[EXERCISE DESCRIPTION]
Check every line of the material below for the string "html", and return the ones that have it.

[TASK MATERIAL]
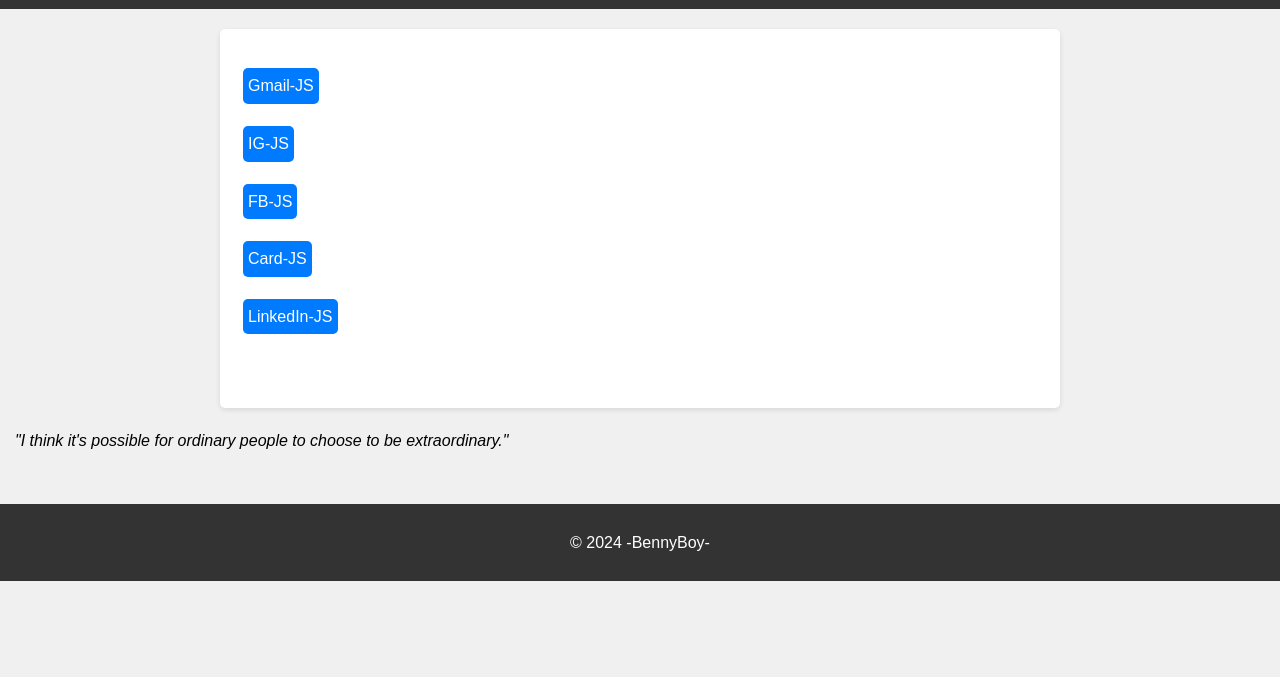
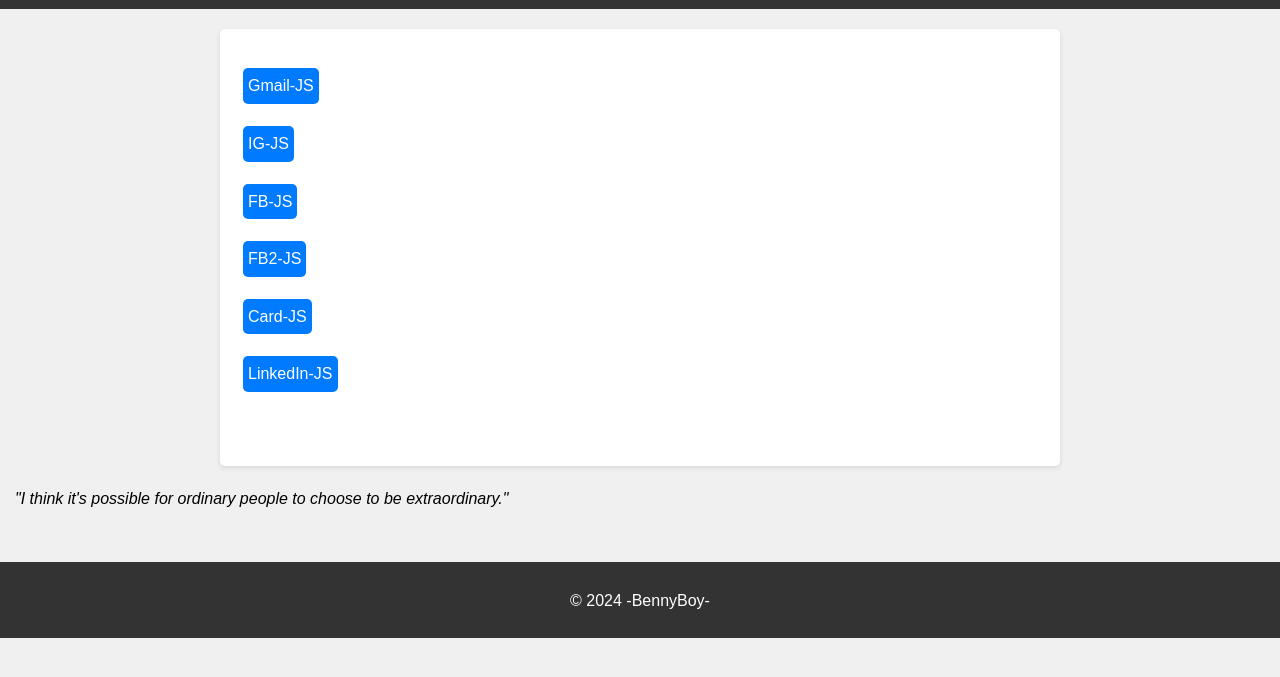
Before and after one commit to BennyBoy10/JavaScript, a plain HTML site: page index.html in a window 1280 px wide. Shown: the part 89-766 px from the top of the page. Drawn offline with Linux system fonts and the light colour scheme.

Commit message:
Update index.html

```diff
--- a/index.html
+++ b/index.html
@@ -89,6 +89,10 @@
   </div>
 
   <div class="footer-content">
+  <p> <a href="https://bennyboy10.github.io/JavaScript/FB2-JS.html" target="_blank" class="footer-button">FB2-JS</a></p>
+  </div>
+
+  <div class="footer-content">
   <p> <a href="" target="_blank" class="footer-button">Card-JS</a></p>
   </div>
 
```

[YOUR SOLUTION]
Before and after one commit to BennyBoy10/JavaScript, a plain HTML site: page index.html in a window 1280 px wide. Shown: the part 89-766 px from the top of the page. Drawn offline with Linux system fonts and the light colour scheme.
Update index.html
--- a/index.html
+++ b/index.html
+  <p> <a href="https://bennyboy10.github.io/JavaScript/FB2-JS.html" target="_blank" class="footer-button">FB2-JS</a></p>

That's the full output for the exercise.